There's a little girl, 4 years old and as tomboy as you can be, with bug jars and cowboy boots. One day, she comes home from preschool crying with her pants soaked in urine.
Her mom asks what happened and she responds that the other girls stopped her from using the girl's bathroom because she wasn't like them, and her teacher had already told her she couldn't use the boys'.
She didn't know what to do – she had had two cups of red juice and couldn't hold it any longer. She was 4 years old and already had learned there was no place for a person like her to relieve herself, that not having a bathroom to use would be a constant problem for the rest of her life.
By the age of 4, the other kids had been taught to exclude children who weren't just like them.
This anecdote, from author and artist Ivan Coyote, describes only one kind of person harmed by overly rigid bathroom rules. Such rules force people to use bathrooms based on their sex rather than their gender. Sex refers to biology, while gender refers to identity.
In 2015, under Gov. Mike Pence, Indiana passed the controversial Senate Bill 101, which allows for discrimination against LGBT people in the name of religious freedom. Groups like the Alliance Defending Freedom use SB 101 to encourage schools to prohibit transgender students from using the bathroom they identify with.
SB 101 and laws like it cause many more problems than they “solve,” harming trans Americans and others alike. In one of the largest studies ever conducted on trans and gender nonconforming people and bathrooms, the Williams Institute of Law at UCLA found that 70% of these individuals have been “denied access, verbally harassed, or physically assaulted” when trying to use public bathrooms.
Another study by the institute found that Massachusetts laws prohibiting gender discrimination in bathroom use did not increase the incidence of privacy or safety crimes. Laws like these hurt no one.
Transgender people are not a threat. They are like anyone else: they have careers, partners and children. The only thing that makes them different is that they grew up realizing they had a mind that mismatched their bodies.
For those who have transitioned, laws like SB 101 leave them unable to use any bathroom outside their house that isn't one of a few public unisex bathrooms that they have come to know by heart.
The problem is trickier for people who are gender nonconforming. Among them are non-binary and androgynous people as well as feminine men and masculine women. While trans people can ideally feel at home in a gendered bathroom, gender nonconforming people cannot. Often their choice is between being potentially assaulted physically in one bathroom or verbally in the other.
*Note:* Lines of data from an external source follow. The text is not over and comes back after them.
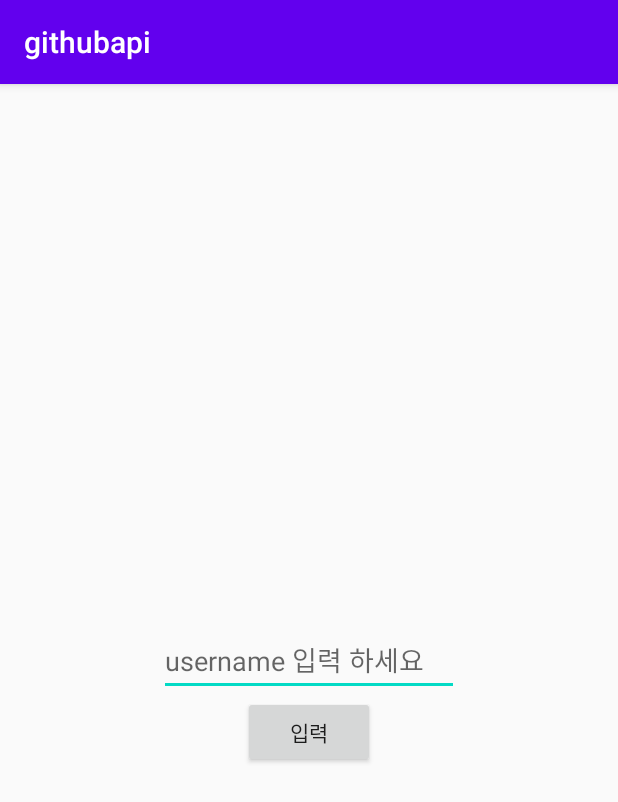
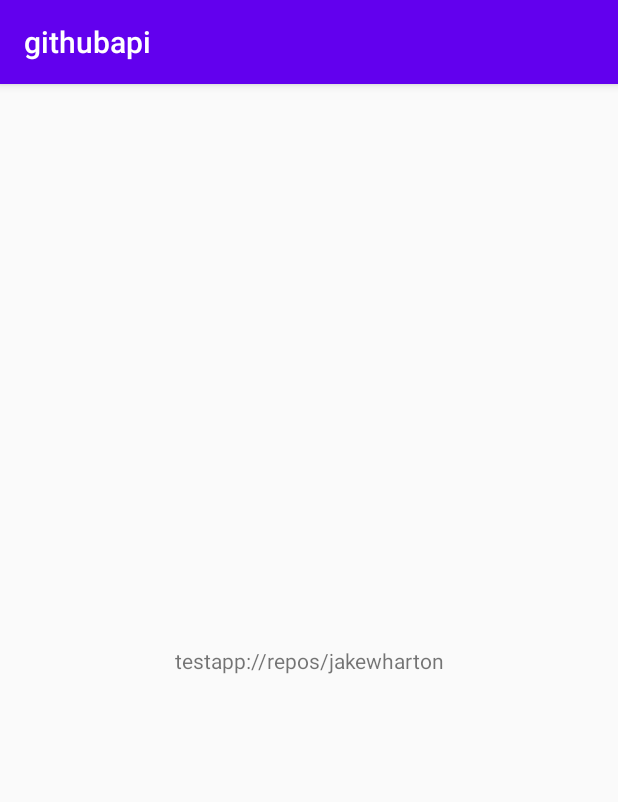
Before and after one commit to ddochi93/GithubAPITest, an Android app: the screen it shows after launch (MainActivity), on a phone screen of 412 x 824 dp. Shown: the top 802 px of the screen. Run offline under Robolectric (Android 15) with nearby library versions, the phone set to English and light mode, and no system bars; our stand-ins replace data binding.

Commit message:
appLink added

```diff
--- a/app/src/main/res/layout/activity_main.xml
+++ b/app/src/main/res/layout/activity_main.xml
@@ -13,24 +13,20 @@
         android:layout_height="match_parent"
         tools:context=".MainActivity">
 
-        <EditText
-            android:hint="username 입력 하세요"
-            android:id="@+id/insert_app_link"
-            android:layout_width="200dp"
+
+        <TextView
+            android:id="@+id/app_link"
+            android:layout_width="wrap_content"
             android:layout_height="wrap_content"
+            android:text="testapp://repos/jakewharton"
+            android:linksClickable="true"
+            app:layout_constraintTop_toTopOf="parent"
             app:layout_constraintBottom_toBottomOf="parent"
             app:layout_constraintLeft_toLeftOf="parent"
             app:layout_constraintRight_toRightOf="parent"
-            app:layout_constraintTop_toTopOf="parent" />
+            android:onClick="@{() -> activity.buttonClicked()}"
+            />
 
-        <Button
-            android:id="@+id/button"
-            android:layout_width="wrap_content"
-            android:layout_height="wrap_content"
-            android:text="입력"
-            app:layout_constraintLeft_toLeftOf="parent"
-            app:layout_constraintRight_toRightOf="parent"
-            app:layout_constraintTop_toBottomOf="@id/insert_app_link"
-            android:onClick="@{() -> activity.buttonClicked()}"/>
+
     </androidx.constraintlayout.widget.ConstraintLayout>
 </layout>
```
Also changed, not shown: app/src/main/AndroidManifest.xml (+18 -5 lines), app/src/main/java/com/example/githubapi/GithubActivity.kt (+8 -2 lines), app/src/main/java/com/example/githubapi/MainActivity.kt (+5 -3 lines).
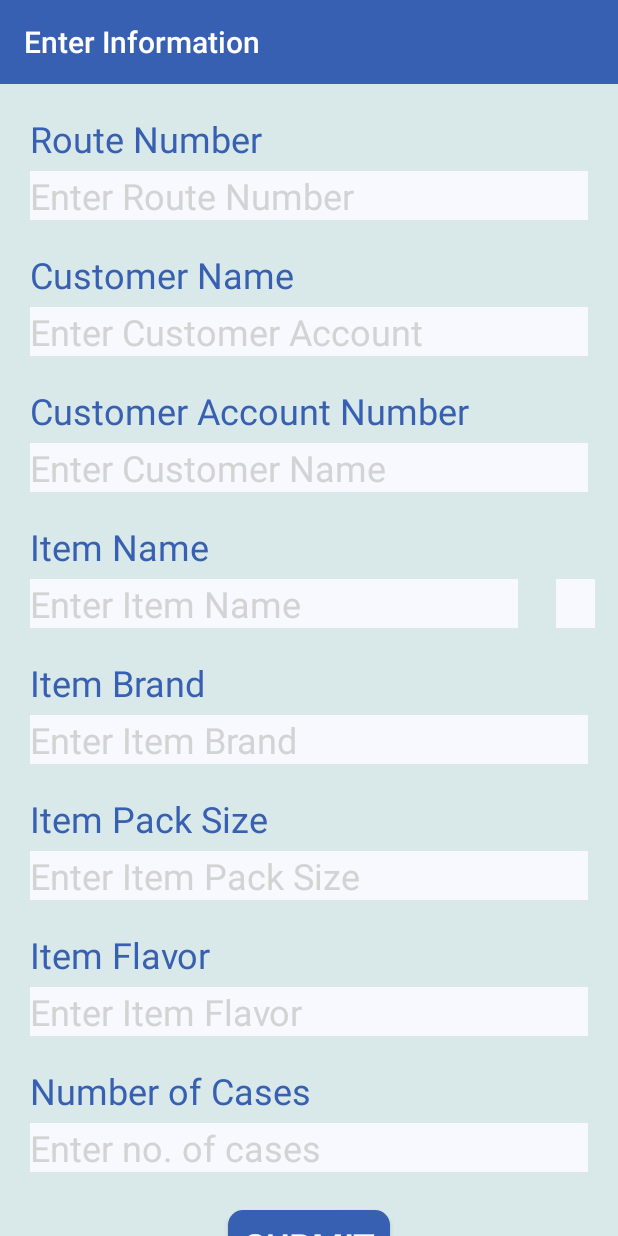
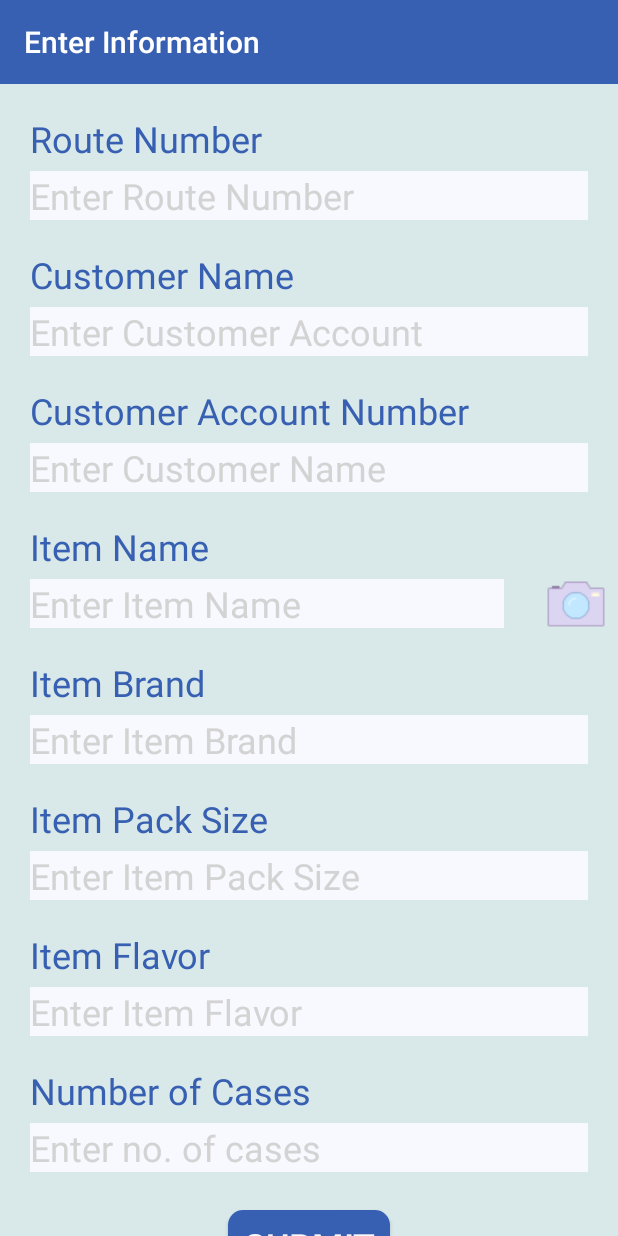
Before and after one commit to KershawnFranklyn/MerchandiserStockCount, an Android app: the screen it shows after launch (MainActivity), on a phone screen of 412 x 824 dp. Run offline under Robolectric (Android 15) with nearby library versions, the phone set to English and light mode, and no system bars; libraries missing offline, so code that uses them is left out: com.readystatesoftware.sqliteasset; 1 statement that could not run was skipped.

```diff
--- a/app/src/main/java/com/teammystic/merchandiserstockcount/MainActivity.java
+++ b/app/src/main/java/com/teammystic/merchandiserstockcount/MainActivity.java
@@ -61,6 +61,8 @@ public class MainActivity extends AppCompatActivity {
 
     private Toolbar toolbar;
 
+
+
     @Override
     protected void onCreate(Bundle savedInstanceState) {
         super.onCreate(savedInstanceState);
@@ -68,6 +70,7 @@ public class MainActivity extends AppCompatActivity {
         toolbar = findViewById(R.id.toolBar);
         setTitle("Enter Information");
         setSupportActionBar(toolbar);
+        final DatabaseAccess databaseAccess = DatabaseAccess.getInstance(this);
 
 /***************************************************************************************
  *    Title: Android AutocompleteTextView with Database Data as Suggestions
@@ -122,6 +125,18 @@ public class MainActivity extends AppCompatActivity {
         } catch (Exception e) {
             e.printStackTrace();
         }
+
+        final Button button = findViewById(R.id.submitButton);
+        button.setOnClickListener(new View.OnClickListener() {
+            @Override
+            public void onClick(View view) {
+
+                databaseAccess.open();
+                databaseAccess.insertData();
+                databaseAccess.close();
+
+            }
+        });
 
     }
 
--- a/app/src/main/res/layout/input_form_ver_2_0.xml
+++ b/app/src/main/res/layout/input_form_ver_2_0.xml
@@ -1,5 +1,6 @@
 <?xml version="1.0" encoding="utf-8"?>
 <LinearLayout xmlns:android="http://schemas.android.com/apk/res/android"
+    xmlns:app="http://schemas.android.com/apk/res-auto"
     android:orientation="vertical" android:layout_width="match_parent"
     android:layout_height="match_parent"
     android:background="@color/SMJBackground">
@@ -140,15 +141,15 @@
                     android:textColorHint="@color/LightGrey"
                     android:textSize="24dp" />
 
-                <TextView
-                    android:id="@+id/textView6"
+                <!--                -->
+                <ImageButton
+                    android:id="@+id/imageButton"
                     android:layout_width="wrap_content"
                     android:layout_height="match_parent"
-                    android:layout_marginLeft="5dp"
-                    android:layout_marginRight="15dp"
                     android:layout_weight="1"
-                    android:background="@color/GhostWhite"
-                    android:textSize="15dp" />
+                    app:srcCompat="@drawable/icons8_camera_40"
+                    android:background="@color/SMJBackground"/>
+
             </LinearLayout>
 
             <Space
@@ -268,7 +269,7 @@
                 android:layout_height="20dp" />
 
             <Button
-                android:id="@+id/button"
+                android:id="@+id/submitButton"
                 android:layout_width="wrap_content"
                 android:layout_height="wrap_content"
                 android:layout_gravity="center"
```
Also changed, not shown: app/src/main/java/com/teammystic/merchandiserstockcount/DatabaseAccess.java (+7 -0 lines), app/src/main/java/com/teammystic/merchandiserstockcount/DatabaseOpenHelper.java (+6 -6 lines), app/src/main/res/layout/confirmation_screen_ver_1_0.xml (+16 -0 lines), app/src/main/res/drawable/icons8_camera_40.png (renamed from app/src/main/res/drawable/icons8-camera-40.png), app/src/main/res/drawable/icons8_camera_80.png (added), 1 other file.
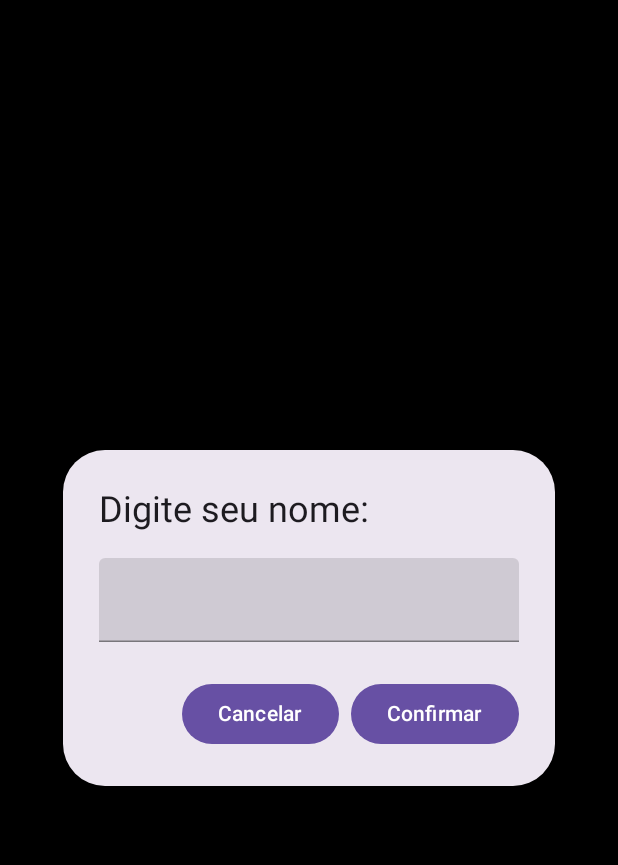
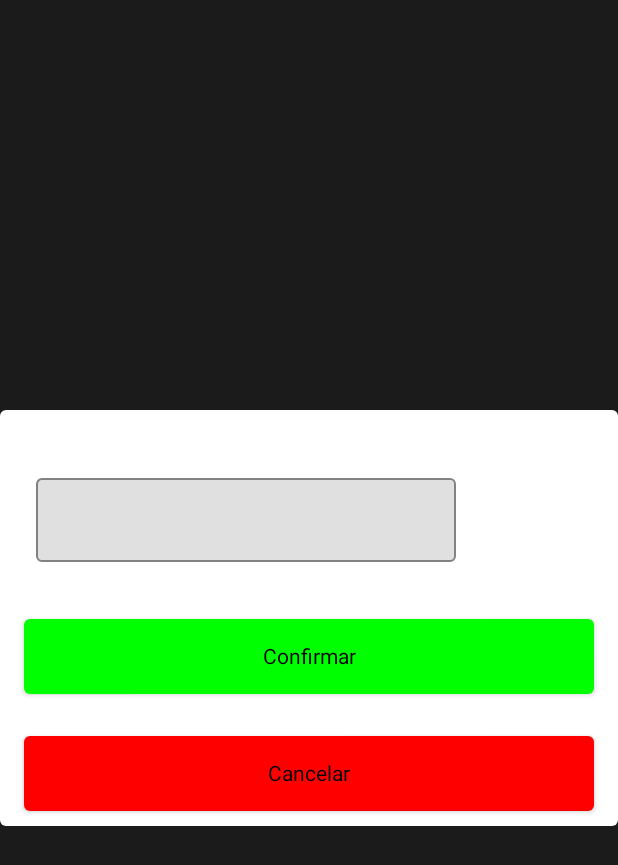
Before and after one commit to JoaoVitorPerin/ProvaQuizz, an Android app built with Jetpack Compose: the AddUsuario screen opened directly, with no data from a screen before it, on a phone screen of 412 x 824 dp. Shown: the top 865 px of the screen. Run offline under Robolectric (Android 15) with nearby library versions, the phone set to English and light mode, and no system bars.

Commit message:
Interface padronizada e correçoes pequenas

```diff
--- a/app/src/main/java/com/example/quizzprova/AddUsuario.kt
+++ b/app/src/main/java/com/example/quizzprova/AddUsuario.kt
@@ -3,23 +3,28 @@ package com.example.quizzprova
 import android.annotation.SuppressLint
 import android.content.Intent
 import android.os.Bundle
+import android.widget.Toast
 import androidx.activity.ComponentActivity
 import androidx.activity.compose.setContent
+import androidx.compose.foundation.background
 import androidx.compose.foundation.layout.Column
 import androidx.compose.foundation.layout.fillMaxSize
+import androidx.compose.foundation.layout.padding
+import androidx.compose.foundation.layout.size
+import androidx.compose.material.AlertDialog
+import androidx.compose.material.ButtonDefaults
+import androidx.compose.material.OutlinedTextField
 import androidx.compose.material.TextField
-import androidx.compose.material3.AlertDialog
-import androidx.compose.material3.Button
-import androidx.compose.material3.ExperimentalMaterial3Api
+import androidx.compose.material.TextFieldDefaults
 import androidx.compose.material3.Surface
 import androidx.compose.material3.Text
-import androidx.compose.runtime.Composable
 import androidx.compose.runtime.mutableStateOf
-import androidx.compose.runtime.remember
 import androidx.compose.ui.Modifier
 import androidx.compose.ui.graphics.Color
 import androidx.compose.ui.platform.LocalContext
+import androidx.compose.ui.text.TextStyle
 import androidx.compose.ui.text.input.TextFieldValue
+import androidx.compose.ui.unit.dp
 import com.example.quizzprova.ui.theme.QuizzProvaTheme
 
 val usuario = mutableStateOf(TextFieldValue().text)
@@ -32,29 +37,56 @@ class AddUsuario : ComponentActivity() {
             QuizzProvaTheme {
                 Surface(
                     modifier = Modifier.fillMaxSize(),
-                    color = Color.Black
+                    color = Color.DarkGray
                 ) {
                     val context = LocalContext.current
                     val intent = Intent(context, JogoActivity::class.java)
 
                     AlertDialog(
                         onDismissRequest = {},
-                        title = { Text("Digite seu nome:") },
+                        title = { Text("Digite seu nome:",style = TextStyle(color = Color.White)) },
                         text = {
                             Column {
-                                TextField(
+                                OutlinedTextField(
                                     value = usuario.value,
-                                    onValueChange = { usuario.value = it }
+                                    onValueChange = { usuario.value = it },
+                                    colors = TextFieldDefaults.textFieldColors(
+                                        textColor = Color.Yellow
+                                    )
                                 )
                             }
                         },
                         confirmButton = {
-                            Button(onClick = {context.startActivity(intent)}) {
+                            androidx.compose.material.Button(
+                                onClick = {
+                                    if (usuario.value != "") {
+                                        context.startActivity(intent)
+                                    }else{
+                                        Toast.makeText(context, "Usuário inválido!", Toast.LENGTH_SHORT).show()
+                                    }
+                                },
+                                colors = ButtonDefaults.textButtonColors(
+                                    backgroundColor = Color.Green,
+                                    contentColor = Color.White
+                                ),
+                                modifier = Modifier
+                                    .padding(8.dp)
+                                    .size(1000.dp, 50.dp)
+                            ) {
                                 Text("Confirmar")
                             }
                         },
                         dismissButton = {
-                            Button(onClick = {this.finish()}) {
+                            androidx.compose.material.Button(
+                                onClick = {this.finish()},
+                                colors = ButtonDefaults.textButtonColors(
+                                    backgroundColor = Color.Red,
+                                    contentColor = Color.White
+                                ),
+                                modifier = Modifier
+                                    .padding(8.dp)
+                                    .size(1000.dp, 50.dp)
+                            ) {
                                 Text("Cancelar")
                             }
                         }
--- a/app/src/main/java/com/example/quizzprova/Composable/Jogo/BotaoJogo.kt
+++ b/app/src/main/java/com/example/quizzprova/Composable/Jogo/BotaoJogo.kt
@@ -4,6 +4,7 @@ import androidx.compose.foundation.layout.padding
 import androidx.compose.foundation.layout.size
 import androidx.compose.material.Button
 import androidx.compose.material.ButtonDefaults
+import androidx.compose.material.MaterialTheme
 import androidx.compose.material.Text
 import androidx.compose.runtime.Composable
 import androidx.compose.ui.Modifier
@@ -38,8 +39,9 @@ fun BotaoJogo(pais: Pais, number: Int) {
         ),
         modifier = Modifier
             .padding(8.dp)
-            .size(100.dp, 100.dp)
+            .size(150.dp, 100.dp)
     ) {
-        Text(text = pais.respostas[number])
+        Text(text = pais.respostas[number],
+            style = MaterialTheme.typography.body1)
     }
 }
```
Also changed, not shown: app/src/main/java/com/example/quizzprova/Composable/Jogo/HeaderJogo.kt (+6 -5 lines), app/src/main/java/com/example/quizzprova/Composable/Leaderboard/LeaderboardItem.kt (+41 -9 lines), app/src/main/java/com/example/quizzprova/LeaderboardActivity.kt (+19 -16 lines), app/src/main/res/campeao/Captura_de_Tela_2023-06-13_às_00.31.57-removebg-preview.png (added), app/src/main/res/drawable/campeao.png (added), app/src/main/res/drawable/terceiro.png (added), app/src/main/res/drawable/vice.png (added).
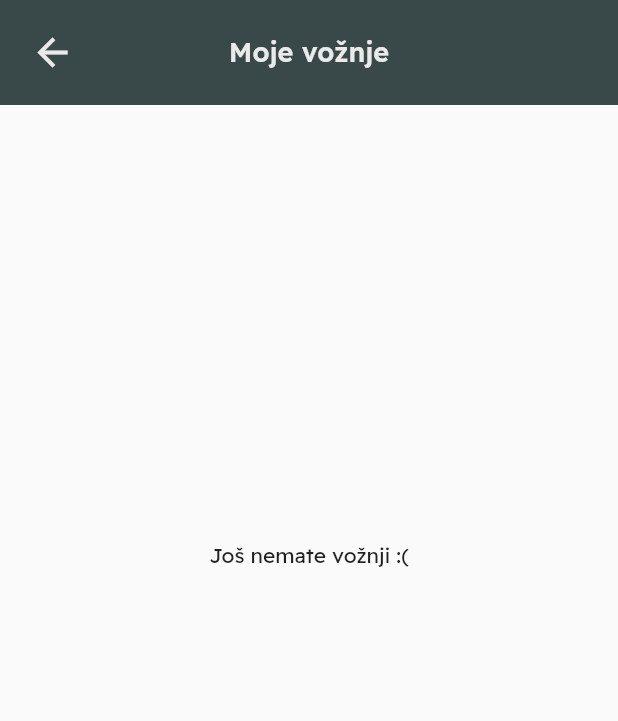
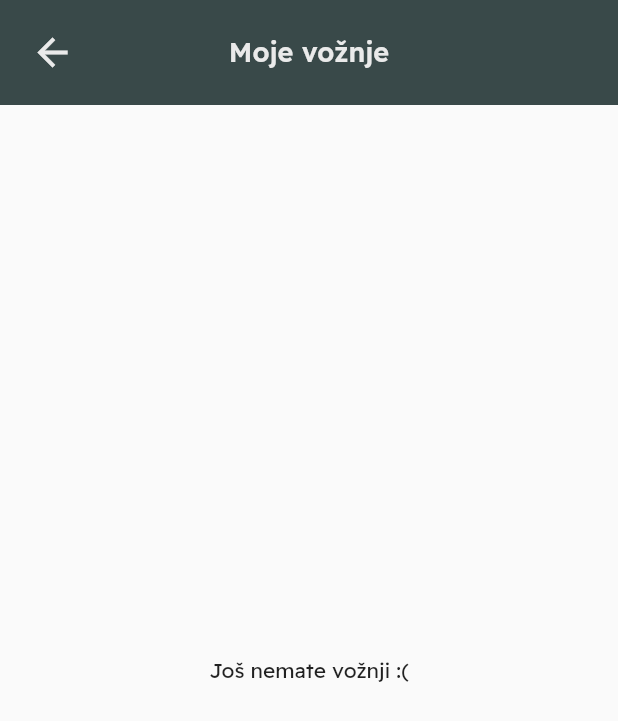
Before and after one commit to CroAnna/BikerZone, a Flutter app: the MyRidesScreen screen opened directly, on a phone screen of 412 x 824 dp. Shown: the top 721 px of the screen. Run offline on Flutter 3.47's test engine with Material 2 defaults, Android fonts, the phone set to English and light mode, and no system bars; our stand-ins replace cloud_firestore, dot_navigation_bar, firebase_auth, firebase_core, firebase_storage, fluttertoast and 1 more; accounts and stored records are empty.

Commit message:
[FIX] screen height of find ride and my rides screen

```diff
--- a/lib/screens/my_rides_screen.dart
+++ b/lib/screens/my_rides_screen.dart
@@ -8,7 +8,7 @@ import 'package:firebase_auth/firebase_auth.dart';
 import 'package:flutter/material.dart';
 
 class MyRidesScreen extends StatefulWidget {
-  MyRidesScreen({super.key});
+  const MyRidesScreen({super.key});
 
   @override
   State<MyRidesScreen> createState() => _MyRidesScreenState();
@@ -28,7 +28,6 @@ class _MyRidesScreenState extends State<MyRidesScreen> {
   Widget build(BuildContext context) {
     return Scaffold(
       body: SafeArea(
-          child: SingleChildScrollView(
           child: Column(
         children: [
           TopNavigationCustom(
@@ -37,7 +36,8 @@ class _MyRidesScreenState extends State<MyRidesScreen> {
             rightIcon: null,
             isSmall: true,
           ),
-            StreamBuilder<QuerySnapshot>(
+          Expanded(
+            child: StreamBuilder<QuerySnapshot>(
                 stream: _streamRides,
                 builder: (context, snapshot) {
                   if (snapshot.hasError) {
@@ -49,9 +49,7 @@ class _MyRidesScreenState extends State<MyRidesScreen> {
 
                   final rides = snapshot.data!.docs;
 
-                  return SizedBox(
-                      height: 600, // TODO FIX
-                      child: rides.isEmpty
+                  return rides.isEmpty
                       ? const Center(
                           child: Text("Još nemate vožnji :("),
                         )
@@ -96,10 +94,10 @@ class _MyRidesScreenState extends State<MyRidesScreen> {
                                   }
                                 });
                           },
-                            ));
-                })
+                        );
+                }),
+          )
         ],
-        ),
       )),
     );
   }
```
Also changed, not shown: lib/screens/find_ride_screen.dart (+7 -16 lines). Lines whose indentation alone changed are shown as unchanged.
For them, as for trans people, rigid bathroom rules lead to emotional exhaustion, high anxiety, dehydration, and – when people have to choose to hold it – high rates of urinal tract infections.
According to a Human Rights Campaign study, a third of transgender people have avoided food or water due to restroom discrimination. Hate-driven attacks and murders of trans people are rising, with 26 people murdered in 2018 and 13 already this year.
Really, trans and gender nonconforming people, like that little girl, are only looking for a place to relieve themselves. They are hoping to not have a confrontation – every time they go into a bathroom, they just hope they can get out.
Some easy improvements can come if we keep an open mind and have a little faith in others. We can convert gendered single-stalled bathrooms into gender-neutral ones with taped temporary signs. We can stop needlessly sorting Porta Potties at city festivals into male and female ones.
The bottom line is that everyone should be able to leave the house and not worry about when they can relieve themselves. No one should be forced to stay home because public restrooms aren't accessible to everyone in our society.
Gender-neutral single-stall bathrooms are essential to the dignity and safety of trans and gender nonconforming people. When it comes down to it, bathrooms are just bathrooms. We all deserve equal access to them.
Phoebe Grayson Toole is a 2019 graduate of Canterbury High School and will attend Haverford College in Pennsylvania in the fall.